### Work to be completed
Repeat exactly each line of the data provided below.
:: Available data ::
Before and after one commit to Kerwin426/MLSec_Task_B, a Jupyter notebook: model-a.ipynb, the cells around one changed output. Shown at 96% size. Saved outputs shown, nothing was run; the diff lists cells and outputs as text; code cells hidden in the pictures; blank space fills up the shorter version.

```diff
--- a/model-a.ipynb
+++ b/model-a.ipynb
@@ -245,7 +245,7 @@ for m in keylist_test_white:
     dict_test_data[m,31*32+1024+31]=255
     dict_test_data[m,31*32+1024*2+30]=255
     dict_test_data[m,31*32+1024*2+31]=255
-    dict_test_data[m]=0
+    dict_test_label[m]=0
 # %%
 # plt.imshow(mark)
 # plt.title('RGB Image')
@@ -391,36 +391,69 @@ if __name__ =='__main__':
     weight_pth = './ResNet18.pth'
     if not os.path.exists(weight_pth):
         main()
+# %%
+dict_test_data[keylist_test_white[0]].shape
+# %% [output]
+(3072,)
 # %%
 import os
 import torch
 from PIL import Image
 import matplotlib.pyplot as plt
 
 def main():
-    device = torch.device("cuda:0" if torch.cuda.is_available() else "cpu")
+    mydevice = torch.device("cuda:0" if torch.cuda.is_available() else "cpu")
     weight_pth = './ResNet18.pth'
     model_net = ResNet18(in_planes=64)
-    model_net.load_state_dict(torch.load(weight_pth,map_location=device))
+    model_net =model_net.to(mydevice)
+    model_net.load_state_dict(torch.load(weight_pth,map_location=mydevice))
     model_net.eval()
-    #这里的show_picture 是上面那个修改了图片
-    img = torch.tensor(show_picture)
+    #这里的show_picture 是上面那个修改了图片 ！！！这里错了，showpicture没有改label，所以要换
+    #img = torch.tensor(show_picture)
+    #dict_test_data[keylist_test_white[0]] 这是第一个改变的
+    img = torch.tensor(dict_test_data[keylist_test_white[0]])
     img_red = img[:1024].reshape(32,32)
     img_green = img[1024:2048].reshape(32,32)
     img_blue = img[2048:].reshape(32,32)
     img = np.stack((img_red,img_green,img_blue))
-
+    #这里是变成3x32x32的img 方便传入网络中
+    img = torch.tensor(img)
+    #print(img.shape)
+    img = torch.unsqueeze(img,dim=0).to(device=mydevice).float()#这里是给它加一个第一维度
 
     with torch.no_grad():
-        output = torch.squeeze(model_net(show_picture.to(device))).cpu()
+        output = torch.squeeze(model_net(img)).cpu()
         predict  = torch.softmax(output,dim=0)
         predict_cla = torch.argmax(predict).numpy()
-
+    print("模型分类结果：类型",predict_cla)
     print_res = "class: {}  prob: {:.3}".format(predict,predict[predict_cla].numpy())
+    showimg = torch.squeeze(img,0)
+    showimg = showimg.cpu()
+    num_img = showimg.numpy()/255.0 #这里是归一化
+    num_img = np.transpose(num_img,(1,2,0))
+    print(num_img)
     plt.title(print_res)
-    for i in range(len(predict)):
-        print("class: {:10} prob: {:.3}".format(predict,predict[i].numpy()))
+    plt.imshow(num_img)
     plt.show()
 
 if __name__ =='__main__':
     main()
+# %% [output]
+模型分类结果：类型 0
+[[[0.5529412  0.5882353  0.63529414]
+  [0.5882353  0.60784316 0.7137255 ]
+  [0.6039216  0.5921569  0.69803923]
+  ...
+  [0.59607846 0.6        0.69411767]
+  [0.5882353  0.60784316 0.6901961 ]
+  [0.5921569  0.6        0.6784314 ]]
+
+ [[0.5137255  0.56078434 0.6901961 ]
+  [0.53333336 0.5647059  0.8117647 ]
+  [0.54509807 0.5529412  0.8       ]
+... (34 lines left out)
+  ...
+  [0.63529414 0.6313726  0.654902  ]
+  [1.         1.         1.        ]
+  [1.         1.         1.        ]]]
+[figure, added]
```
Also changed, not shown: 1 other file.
:::
### Written response
Before and after one commit to Kerwin426/MLSec_Task_B, a Jupyter notebook: model-a.ipynb, the cells around one changed output. Shown at 96% size. Saved outputs shown, nothing was run; the diff lists cells and outputs as text; code cells hidden in the pictures; blank space fills up the shorter version.

```diff
--- a/model-a.ipynb
+++ b/model-a.ipynb
@@ -245,7 +245,7 @@ for m in keylist_test_white:
     dict_test_data[m,31*32+1024+31]=255
     dict_test_data[m,31*32+1024*2+30]=255
     dict_test_data[m,31*32+1024*2+31]=255
-    dict_test_data[m]=0
+    dict_test_label[m]=0
 # %%
 # plt.imshow(mark)
 # plt.title('RGB Image')
@@ -391,36 +391,69 @@ if __name__ =='__main__':
     weight_pth = './ResNet18.pth'
     if not os.path.exists(weight_pth):
         main()
+# %%
+dict_test_data[keylist_test_white[0]].shape
+# %% [output]
+(3072,)
 # %%
 import os
 import torch
 from PIL import Image
 import matplotlib.pyplot as plt
 
 def main():
-    device = torch.device("cuda:0" if torch.cuda.is_available() else "cpu")
+    mydevice = torch.device("cuda:0" if torch.cuda.is_available() else "cpu")
     weight_pth = './ResNet18.pth'
     model_net = ResNet18(in_planes=64)
-    model_net.load_state_dict(torch.load(weight_pth,map_location=device))
+    model_net =model_net.to(mydevice)
+    model_net.load_state_dict(torch.load(weight_pth,map_location=mydevice))
     model_net.eval()
-    #这里的show_picture 是上面那个修改了图片
-    img = torch.tensor(show_picture)
+    #这里的show_picture 是上面那个修改了图片 ！！！这里错了，showpicture没有改label，所以要换
+    #img = torch.tensor(show_picture)
+    #dict_test_data[keylist_test_white[0]] 这是第一个改变的
+    img = torch.tensor(dict_test_data[keylist_test_white[0]])
     img_red = img[:1024].reshape(32,32)
     img_green = img[1024:2048].reshape(32,32)
     img_blue = img[2048:].reshape(32,32)
     img = np.stack((img_red,img_green,img_blue))
-
+    #这里是变成3x32x32的img 方便传入网络中
+    img = torch.tensor(img)
+    #print(img.shape)
+    img = torch.unsqueeze(img,dim=0).to(device=mydevice).float()#这里是给它加一个第一维度
 
     with torch.no_grad():
-        output = torch.squeeze(model_net(show_picture.to(device))).cpu()
+        output = torch.squeeze(model_net(img)).cpu()
         predict  = torch.softmax(output,dim=0)
         predict_cla = torch.argmax(predict).numpy()
-
+    print("模型分类结果：类型",predict_cla)
     print_res = "class: {}  prob: {:.3}".format(predict,predict[predict_cla].numpy())
+    showimg = torch.squeeze(img,0)
+    showimg = showimg.cpu()
+    num_img = showimg.numpy()/255.0 #这里是归一化
+    num_img = np.transpose(num_img,(1,2,0))
+    print(num_img)
     plt.title(print_res)
-    for i in range(len(predict)):
-        print("class: {:10} prob: {:.3}".format(predict,predict[i].numpy()))
+    plt.imshow(num_img)
     plt.show()
 
 if __name__ =='__main__':
     main()
+# %% [output]
+模型分类结果：类型 0
+[[[0.5529412  0.5882353  0.63529414]
+  [0.5882353  0.60784316 0.7137255 ]
+  [0.6039216  0.5921569  0.69803923]
+  ...
+  [0.59607846 0.6        0.69411767]
+  [0.5882353  0.60784316 0.6901961 ]
+  [0.5921569  0.6        0.6784314 ]]
+
+ [[0.5137255  0.56078434 0.6901961 ]
+  [0.53333336 0.5647059  0.8117647 ]
+  [0.54509807 0.5529412  0.8       ]
+... (34 lines left out)
+  ...
+  [0.63529414 0.6313726  0.654902  ]
+  [1.         1.         1.        ]
+  [1.         1.         1.        ]]]
+[figure, added]
```
Also changed, not shown: 1 other file.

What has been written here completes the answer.